● DESCRIPTION OF THE TASK: Omit every picture and write out the rest of the records exactly.

● EXTRACTED INFORMATION:
____
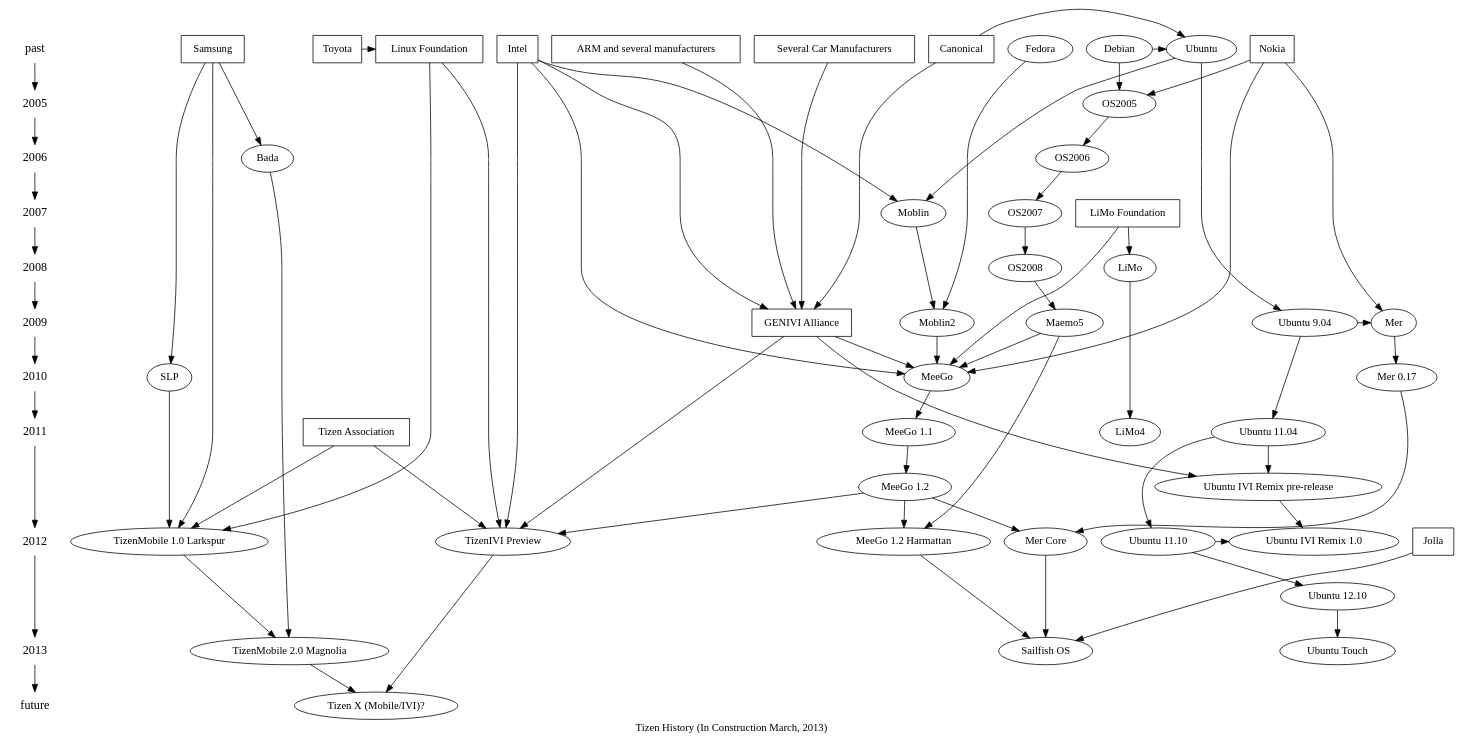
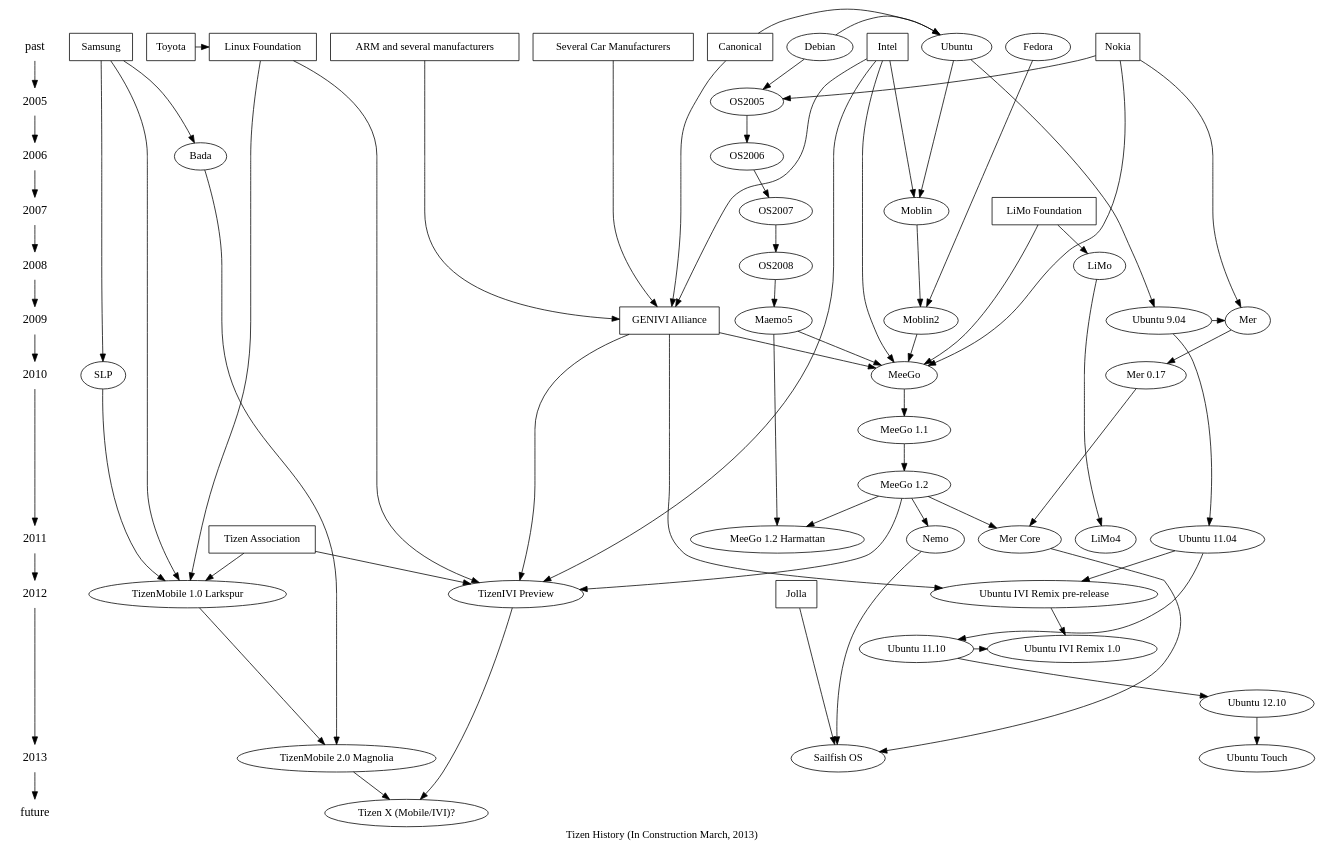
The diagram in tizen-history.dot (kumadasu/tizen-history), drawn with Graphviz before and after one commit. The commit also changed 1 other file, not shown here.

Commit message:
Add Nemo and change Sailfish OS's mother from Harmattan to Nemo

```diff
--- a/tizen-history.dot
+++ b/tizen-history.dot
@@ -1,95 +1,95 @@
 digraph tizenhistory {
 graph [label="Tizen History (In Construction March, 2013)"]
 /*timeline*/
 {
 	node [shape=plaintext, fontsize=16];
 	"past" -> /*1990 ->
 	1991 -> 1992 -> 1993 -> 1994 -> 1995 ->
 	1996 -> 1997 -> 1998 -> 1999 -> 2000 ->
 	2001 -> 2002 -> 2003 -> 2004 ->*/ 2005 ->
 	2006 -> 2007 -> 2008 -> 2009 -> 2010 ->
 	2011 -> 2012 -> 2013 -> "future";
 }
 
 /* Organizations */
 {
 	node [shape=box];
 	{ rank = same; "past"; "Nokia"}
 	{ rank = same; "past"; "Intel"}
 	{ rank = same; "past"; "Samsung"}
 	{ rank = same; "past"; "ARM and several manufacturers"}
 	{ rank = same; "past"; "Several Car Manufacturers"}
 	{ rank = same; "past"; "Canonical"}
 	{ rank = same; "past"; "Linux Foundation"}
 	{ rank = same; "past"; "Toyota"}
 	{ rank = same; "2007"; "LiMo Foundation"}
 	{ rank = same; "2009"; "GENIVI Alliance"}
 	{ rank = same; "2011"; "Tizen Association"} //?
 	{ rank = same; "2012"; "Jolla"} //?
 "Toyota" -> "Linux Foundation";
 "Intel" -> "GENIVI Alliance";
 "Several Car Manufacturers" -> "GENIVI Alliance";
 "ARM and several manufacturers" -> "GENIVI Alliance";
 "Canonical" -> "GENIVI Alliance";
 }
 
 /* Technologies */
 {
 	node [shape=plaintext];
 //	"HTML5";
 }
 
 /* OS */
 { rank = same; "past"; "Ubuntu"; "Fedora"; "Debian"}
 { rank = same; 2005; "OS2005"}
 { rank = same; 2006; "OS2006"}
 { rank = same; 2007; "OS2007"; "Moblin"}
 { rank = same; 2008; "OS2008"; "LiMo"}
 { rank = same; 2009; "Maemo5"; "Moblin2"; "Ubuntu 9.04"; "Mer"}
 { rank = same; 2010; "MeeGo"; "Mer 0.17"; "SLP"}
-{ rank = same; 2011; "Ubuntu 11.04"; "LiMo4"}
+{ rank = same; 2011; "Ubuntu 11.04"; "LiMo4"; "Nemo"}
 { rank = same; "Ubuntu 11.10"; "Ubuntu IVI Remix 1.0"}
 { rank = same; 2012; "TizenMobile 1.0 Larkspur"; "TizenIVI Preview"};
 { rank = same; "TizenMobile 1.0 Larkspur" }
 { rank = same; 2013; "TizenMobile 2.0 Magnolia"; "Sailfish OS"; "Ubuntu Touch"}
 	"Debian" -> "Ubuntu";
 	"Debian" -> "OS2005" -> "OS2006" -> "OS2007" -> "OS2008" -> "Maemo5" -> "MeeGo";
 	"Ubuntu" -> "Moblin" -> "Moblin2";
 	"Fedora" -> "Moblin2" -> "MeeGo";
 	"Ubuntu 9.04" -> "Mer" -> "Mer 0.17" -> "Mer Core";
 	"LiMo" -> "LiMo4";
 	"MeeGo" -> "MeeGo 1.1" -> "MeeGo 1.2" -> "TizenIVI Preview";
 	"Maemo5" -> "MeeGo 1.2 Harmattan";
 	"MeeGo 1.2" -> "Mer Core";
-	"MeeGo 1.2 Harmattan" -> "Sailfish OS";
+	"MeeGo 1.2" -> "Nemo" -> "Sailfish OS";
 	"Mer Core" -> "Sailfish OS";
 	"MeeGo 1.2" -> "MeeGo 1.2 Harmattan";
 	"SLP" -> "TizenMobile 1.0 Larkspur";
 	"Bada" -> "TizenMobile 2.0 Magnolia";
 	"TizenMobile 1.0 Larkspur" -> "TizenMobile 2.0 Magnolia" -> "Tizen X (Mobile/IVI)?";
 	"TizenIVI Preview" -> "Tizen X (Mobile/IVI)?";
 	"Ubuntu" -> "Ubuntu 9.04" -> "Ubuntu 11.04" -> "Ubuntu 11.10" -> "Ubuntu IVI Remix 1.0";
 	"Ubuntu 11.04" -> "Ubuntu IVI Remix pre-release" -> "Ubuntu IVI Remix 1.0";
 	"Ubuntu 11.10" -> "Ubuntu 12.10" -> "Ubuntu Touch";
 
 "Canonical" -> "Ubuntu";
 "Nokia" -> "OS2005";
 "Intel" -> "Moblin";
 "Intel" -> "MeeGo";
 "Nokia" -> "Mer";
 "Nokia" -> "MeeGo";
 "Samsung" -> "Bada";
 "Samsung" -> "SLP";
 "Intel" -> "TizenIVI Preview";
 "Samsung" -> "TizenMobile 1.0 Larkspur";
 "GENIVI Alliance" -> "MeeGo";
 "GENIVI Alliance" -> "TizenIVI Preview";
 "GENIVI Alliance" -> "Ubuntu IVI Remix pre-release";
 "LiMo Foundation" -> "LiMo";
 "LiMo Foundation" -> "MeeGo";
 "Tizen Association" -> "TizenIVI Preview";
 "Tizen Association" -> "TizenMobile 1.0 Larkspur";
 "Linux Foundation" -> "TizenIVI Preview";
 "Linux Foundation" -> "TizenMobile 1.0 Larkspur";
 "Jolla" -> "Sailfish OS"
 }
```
____
● ANSWER SECTION:
The diagram in tizen-history.dot (kumadasu/tizen-history), drawn with Graphviz before and after one commit. The commit also changed 1 other file, not shown here.

Commit message:
Add Nemo and change Sailfish OS's mother from Harmattan to Nemo

```diff
--- a/tizen-history.dot
+++ b/tizen-history.dot
@@ -1,95 +1,95 @@
 digraph tizenhistory {
 graph [label="Tizen History (In Construction March, 2013)"]
 /*timeline*/
 {
 	node [shape=plaintext, fontsize=16];
 	"past" -> /*1990 ->
 	1991 -> 1992 -> 1993 -> 1994 -> 1995 ->
 	1996 -> 1997 -> 1998 -> 1999 -> 2000 ->
 	2001 -> 2002 -> 2003 -> 2004 ->*/ 2005 ->
 	2006 -> 2007 -> 2008 -> 2009 -> 2010 ->
 	2011 -> 2012 -> 2013 -> "future";
 }
 
 /* Organizations */
 {
 	node [shape=box];
 	{ rank = same; "past"; "Nokia"}
 	{ rank = same; "past"; "Intel"}
 	{ rank = same; "past"; "Samsung"}
 	{ rank = same; "past"; "ARM and several manufacturers"}
 	{ rank = same; "past"; "Several Car Manufacturers"}
 	{ rank = same; "past"; "Canonical"}
 	{ rank = same; "past"; "Linux Foundation"}
 	{ rank = same; "past"; "Toyota"}
 	{ rank = same; "2007"; "LiMo Foundation"}
 	{ rank = same; "2009"; "GENIVI Alliance"}
 	{ rank = same; "2011"; "Tizen Association"} //?
 	{ rank = same; "2012"; "Jolla"} //?
 "Toyota" -> "Linux Foundation";
 "Intel" -> "GENIVI Alliance";
 "Several Car Manufacturers" -> "GENIVI Alliance";
 "ARM and several manufacturers" -> "GENIVI Alliance";
 "Canonical" -> "GENIVI Alliance";
 }
 
 /* Technologies */
 {
 	node [shape=plaintext];
 //	"HTML5";
 }
 
 /* OS */
 { rank = same; "past"; "Ubuntu"; "Fedora"; "Debian"}
 { rank = same; 2005; "OS2005"}
 { rank = same; 2006; "OS2006"}
 { rank = same; 2007; "OS2007"; "Moblin"}
 { rank = same; 2008; "OS2008"; "LiMo"}
 { rank = same; 2009; "Maemo5"; "Moblin2"; "Ubuntu 9.04"; "Mer"}
 { rank = same; 2010; "MeeGo"; "Mer 0.17"; "SLP"}
-{ rank = same; 2011; "Ubuntu 11.04"; "LiMo4"}
+{ rank = same; 2011; "Ubuntu 11.04"; "LiMo4"; "Nemo"}
 { rank = same; "Ubuntu 11.10"; "Ubuntu IVI Remix 1.0"}
 { rank = same; 2012; "TizenMobile 1.0 Larkspur"; "TizenIVI Preview"};
 { rank = same; "TizenMobile 1.0 Larkspur" }
 { rank = same; 2013; "TizenMobile 2.0 Magnolia"; "Sailfish OS"; "Ubuntu Touch"}
 	"Debian" -> "Ubuntu";
 	"Debian" -> "OS2005" -> "OS2006" -> "OS2007" -> "OS2008" -> "Maemo5" -> "MeeGo";
 	"Ubuntu" -> "Moblin" -> "Moblin2";
 	"Fedora" -> "Moblin2" -> "MeeGo";
 	"Ubuntu 9.04" -> "Mer" -> "Mer 0.17" -> "Mer Core";
 	"LiMo" -> "LiMo4";
 	"MeeGo" -> "MeeGo 1.1" -> "MeeGo 1.2" -> "TizenIVI Preview";
 	"Maemo5" -> "MeeGo 1.2 Harmattan";
 	"MeeGo 1.2" -> "Mer Core";
-	"MeeGo 1.2 Harmattan" -> "Sailfish OS";
+	"MeeGo 1.2" -> "Nemo" -> "Sailfish OS";
 	"Mer Core" -> "Sailfish OS";
 	"MeeGo 1.2" -> "MeeGo 1.2 Harmattan";
 	"SLP" -> "TizenMobile 1.0 Larkspur";
 	"Bada" -> "TizenMobile 2.0 Magnolia";
 	"TizenMobile 1.0 Larkspur" -> "TizenMobile 2.0 Magnolia" -> "Tizen X (Mobile/IVI)?";
 	"TizenIVI Preview" -> "Tizen X (Mobile/IVI)?";
 	"Ubuntu" -> "Ubuntu 9.04" -> "Ubuntu 11.04" -> "Ubuntu 11.10" -> "Ubuntu IVI Remix 1.0";
 	"Ubuntu 11.04" -> "Ubuntu IVI Remix pre-release" -> "Ubuntu IVI Remix 1.0";
 	"Ubuntu 11.10" -> "Ubuntu 12.10" -> "Ubuntu Touch";
 
 "Canonical" -> "Ubuntu";
 "Nokia" -> "OS2005";
 "Intel" -> "Moblin";
 "Intel" -> "MeeGo";
 "Nokia" -> "Mer";
 "Nokia" -> "MeeGo";
 "Samsung" -> "Bada";
 "Samsung" -> "SLP";
 "Intel" -> "TizenIVI Preview";
 "Samsung" -> "TizenMobile 1.0 Larkspur";
 "GENIVI Alliance" -> "MeeGo";
 "GENIVI Alliance" -> "TizenIVI Preview";
 "GENIVI Alliance" -> "Ubuntu IVI Remix pre-release";
 "LiMo Foundation" -> "LiMo";
 "LiMo Foundation" -> "MeeGo";
 "Tizen Association" -> "TizenIVI Preview";
 "Tizen Association" -> "TizenMobile 1.0 Larkspur";
 "Linux Foundation" -> "TizenIVI Preview";
 "Linux Foundation" -> "TizenMobile 1.0 Larkspur";
 "Jolla" -> "Sailfish OS"
 }
```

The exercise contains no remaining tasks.